### [Assignment]
From the listing below, select every line where the word "title" appears.

### [Material provided]
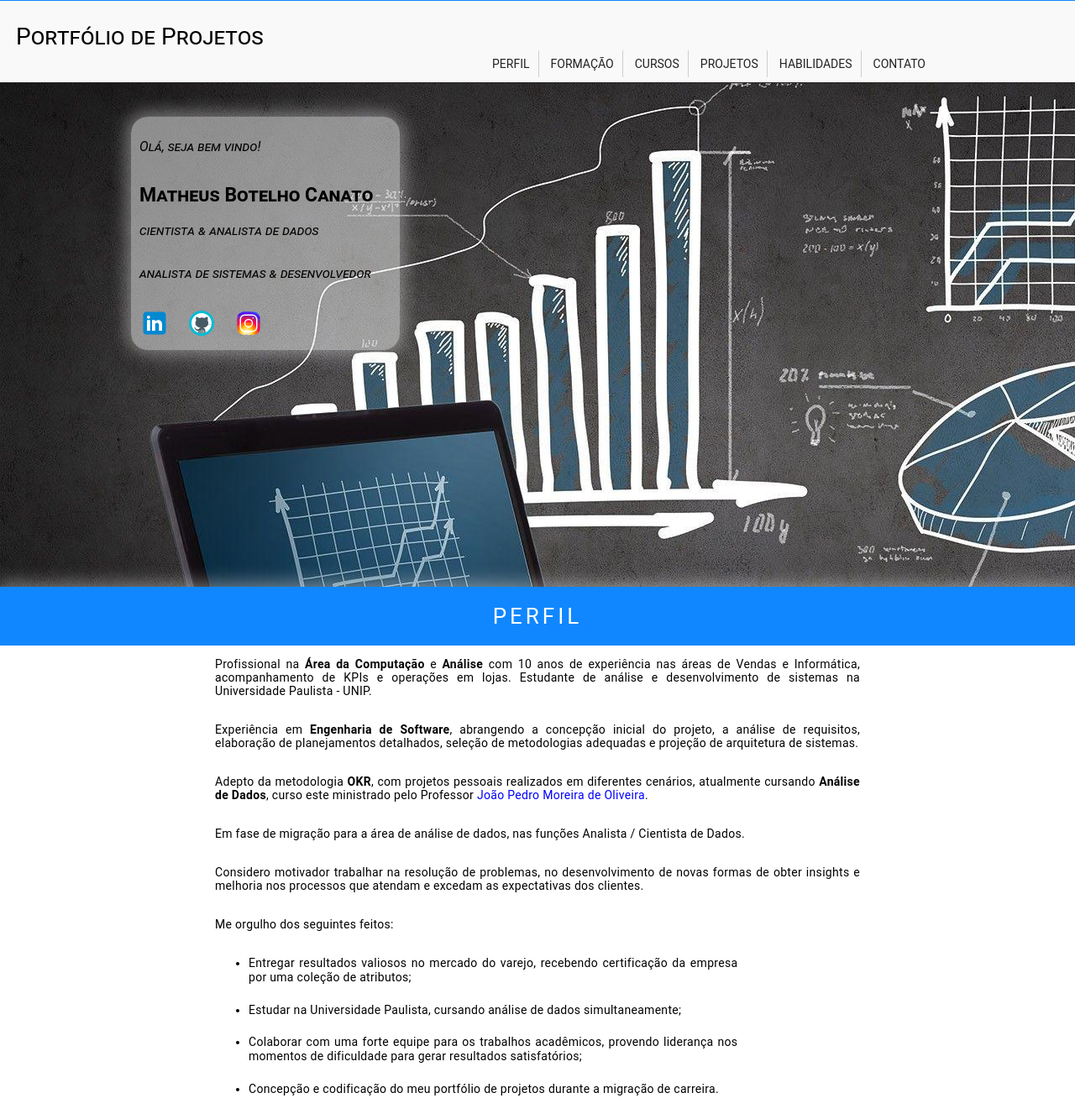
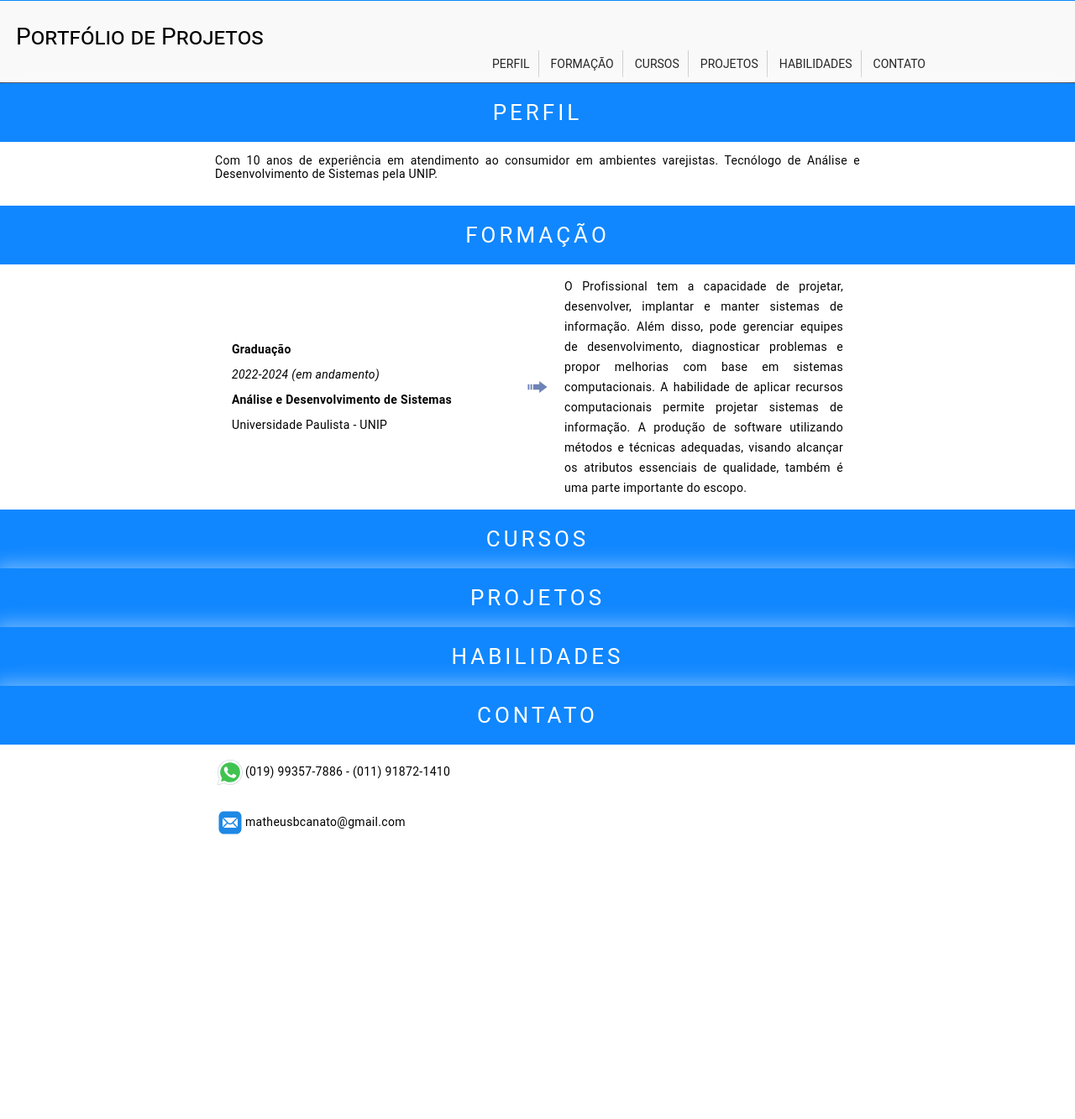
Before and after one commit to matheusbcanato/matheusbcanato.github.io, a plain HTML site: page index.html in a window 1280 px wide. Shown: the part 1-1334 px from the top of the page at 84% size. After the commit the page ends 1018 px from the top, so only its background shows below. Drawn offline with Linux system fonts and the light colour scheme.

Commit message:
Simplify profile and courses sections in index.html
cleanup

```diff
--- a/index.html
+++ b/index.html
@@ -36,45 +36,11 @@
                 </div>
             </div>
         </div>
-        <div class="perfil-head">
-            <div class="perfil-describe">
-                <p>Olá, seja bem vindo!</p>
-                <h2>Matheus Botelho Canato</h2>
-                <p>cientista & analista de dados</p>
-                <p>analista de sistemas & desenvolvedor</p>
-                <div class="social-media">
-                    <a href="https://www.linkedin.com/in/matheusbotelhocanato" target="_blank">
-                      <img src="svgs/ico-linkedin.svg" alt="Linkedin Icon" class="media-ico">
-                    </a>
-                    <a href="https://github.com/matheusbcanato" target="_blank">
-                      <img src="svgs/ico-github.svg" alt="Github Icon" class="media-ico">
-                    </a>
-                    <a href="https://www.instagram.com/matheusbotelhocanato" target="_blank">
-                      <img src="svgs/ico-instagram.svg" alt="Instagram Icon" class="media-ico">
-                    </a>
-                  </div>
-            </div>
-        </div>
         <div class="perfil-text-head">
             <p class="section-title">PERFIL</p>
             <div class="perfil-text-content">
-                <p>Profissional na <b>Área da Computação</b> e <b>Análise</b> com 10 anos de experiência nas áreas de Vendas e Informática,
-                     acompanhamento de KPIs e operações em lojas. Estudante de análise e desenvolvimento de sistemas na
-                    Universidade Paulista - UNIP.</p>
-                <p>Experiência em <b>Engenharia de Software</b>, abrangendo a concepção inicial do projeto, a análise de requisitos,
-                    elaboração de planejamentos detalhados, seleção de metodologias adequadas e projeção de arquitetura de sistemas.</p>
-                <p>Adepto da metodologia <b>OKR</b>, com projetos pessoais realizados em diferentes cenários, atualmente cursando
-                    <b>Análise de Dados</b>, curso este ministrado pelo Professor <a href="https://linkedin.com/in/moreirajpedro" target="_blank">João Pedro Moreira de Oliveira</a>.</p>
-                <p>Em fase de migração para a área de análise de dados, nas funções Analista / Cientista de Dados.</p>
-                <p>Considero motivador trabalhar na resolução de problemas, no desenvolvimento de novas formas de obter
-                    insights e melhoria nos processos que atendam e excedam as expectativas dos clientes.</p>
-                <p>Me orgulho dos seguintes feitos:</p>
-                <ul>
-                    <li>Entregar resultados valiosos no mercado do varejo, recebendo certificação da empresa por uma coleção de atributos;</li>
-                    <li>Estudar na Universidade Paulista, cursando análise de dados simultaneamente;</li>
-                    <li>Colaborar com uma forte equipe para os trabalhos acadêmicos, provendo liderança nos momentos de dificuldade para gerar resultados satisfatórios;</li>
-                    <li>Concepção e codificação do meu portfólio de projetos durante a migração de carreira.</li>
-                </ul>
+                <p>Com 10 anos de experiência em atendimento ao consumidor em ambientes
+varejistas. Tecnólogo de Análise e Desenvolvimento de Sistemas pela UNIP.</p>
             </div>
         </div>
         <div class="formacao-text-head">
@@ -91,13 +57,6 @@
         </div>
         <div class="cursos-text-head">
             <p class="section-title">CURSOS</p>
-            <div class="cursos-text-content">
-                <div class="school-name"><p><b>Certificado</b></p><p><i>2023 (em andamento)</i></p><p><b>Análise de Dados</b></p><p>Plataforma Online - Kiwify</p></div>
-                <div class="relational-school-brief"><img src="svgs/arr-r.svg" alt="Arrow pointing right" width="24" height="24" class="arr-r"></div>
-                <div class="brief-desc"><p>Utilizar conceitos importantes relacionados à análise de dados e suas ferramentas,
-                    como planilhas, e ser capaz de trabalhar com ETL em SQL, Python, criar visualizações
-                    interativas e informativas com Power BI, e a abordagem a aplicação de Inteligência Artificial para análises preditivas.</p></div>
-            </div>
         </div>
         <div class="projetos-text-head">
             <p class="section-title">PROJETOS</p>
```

### [Answer space]
             <p class="section-title">PERFIL</p>
             <p class="section-title">CURSOS</p>
             <p class="section-title">PROJETOS</p>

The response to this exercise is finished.